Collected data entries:
* * * *

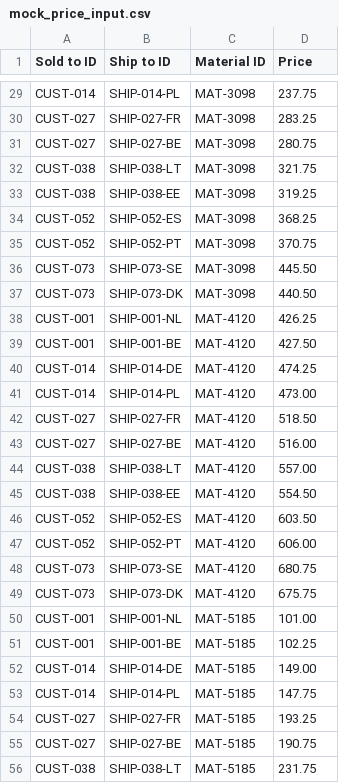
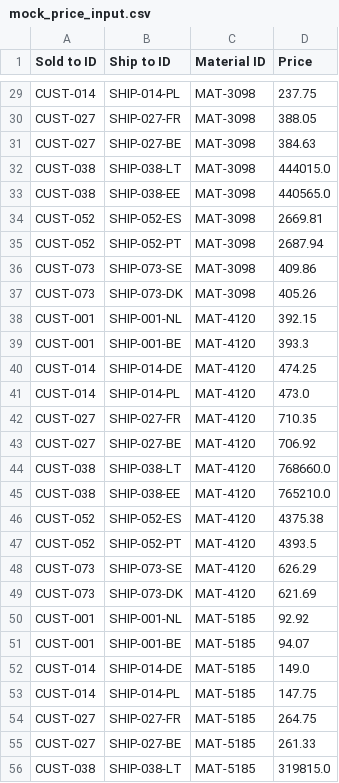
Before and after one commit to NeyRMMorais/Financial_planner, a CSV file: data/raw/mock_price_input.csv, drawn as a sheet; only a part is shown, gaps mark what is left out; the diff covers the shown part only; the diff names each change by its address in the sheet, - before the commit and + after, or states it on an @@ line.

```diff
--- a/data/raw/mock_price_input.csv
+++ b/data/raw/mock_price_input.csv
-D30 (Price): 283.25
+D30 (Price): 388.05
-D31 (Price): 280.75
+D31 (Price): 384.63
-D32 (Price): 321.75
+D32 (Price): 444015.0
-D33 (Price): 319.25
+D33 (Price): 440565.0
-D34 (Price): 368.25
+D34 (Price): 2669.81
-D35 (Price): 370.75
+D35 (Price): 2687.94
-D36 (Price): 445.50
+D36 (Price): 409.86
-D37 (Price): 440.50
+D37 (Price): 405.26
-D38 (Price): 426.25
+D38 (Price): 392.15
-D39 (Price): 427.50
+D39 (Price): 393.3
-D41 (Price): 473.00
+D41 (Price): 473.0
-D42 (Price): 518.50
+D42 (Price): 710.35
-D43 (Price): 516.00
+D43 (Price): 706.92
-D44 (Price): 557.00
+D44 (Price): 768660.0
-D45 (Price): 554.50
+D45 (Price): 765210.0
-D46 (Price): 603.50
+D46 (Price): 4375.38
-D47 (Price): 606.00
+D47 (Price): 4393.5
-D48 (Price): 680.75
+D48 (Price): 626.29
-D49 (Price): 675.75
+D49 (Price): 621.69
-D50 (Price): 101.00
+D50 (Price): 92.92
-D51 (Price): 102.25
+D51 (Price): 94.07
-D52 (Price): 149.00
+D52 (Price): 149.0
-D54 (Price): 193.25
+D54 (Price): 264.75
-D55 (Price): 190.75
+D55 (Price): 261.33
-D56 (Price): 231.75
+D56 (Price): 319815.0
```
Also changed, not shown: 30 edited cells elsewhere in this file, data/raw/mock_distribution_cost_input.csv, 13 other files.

* * * *

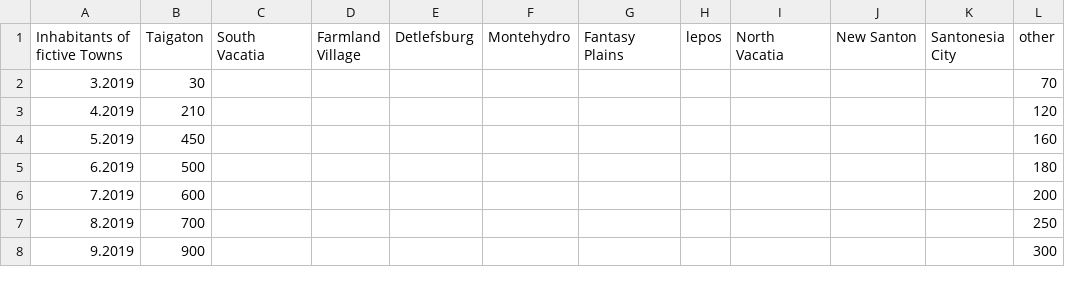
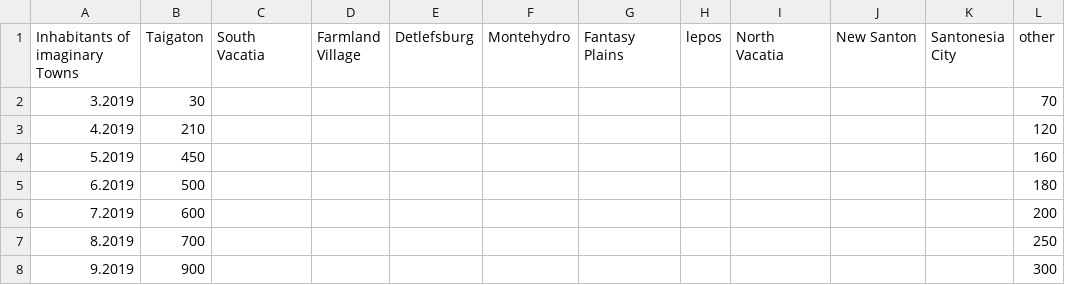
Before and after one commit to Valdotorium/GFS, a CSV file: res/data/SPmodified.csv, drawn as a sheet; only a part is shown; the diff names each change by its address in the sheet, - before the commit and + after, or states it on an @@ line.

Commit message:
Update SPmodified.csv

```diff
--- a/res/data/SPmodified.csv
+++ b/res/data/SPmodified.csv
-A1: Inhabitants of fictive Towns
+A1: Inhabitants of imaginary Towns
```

* * * *

| Task to complete |
Please show every line of the records that holds the word "Towns".

| Reply |
-A1: Inhabitants of fictive Towns
+A1: Inhabitants of imaginary Towns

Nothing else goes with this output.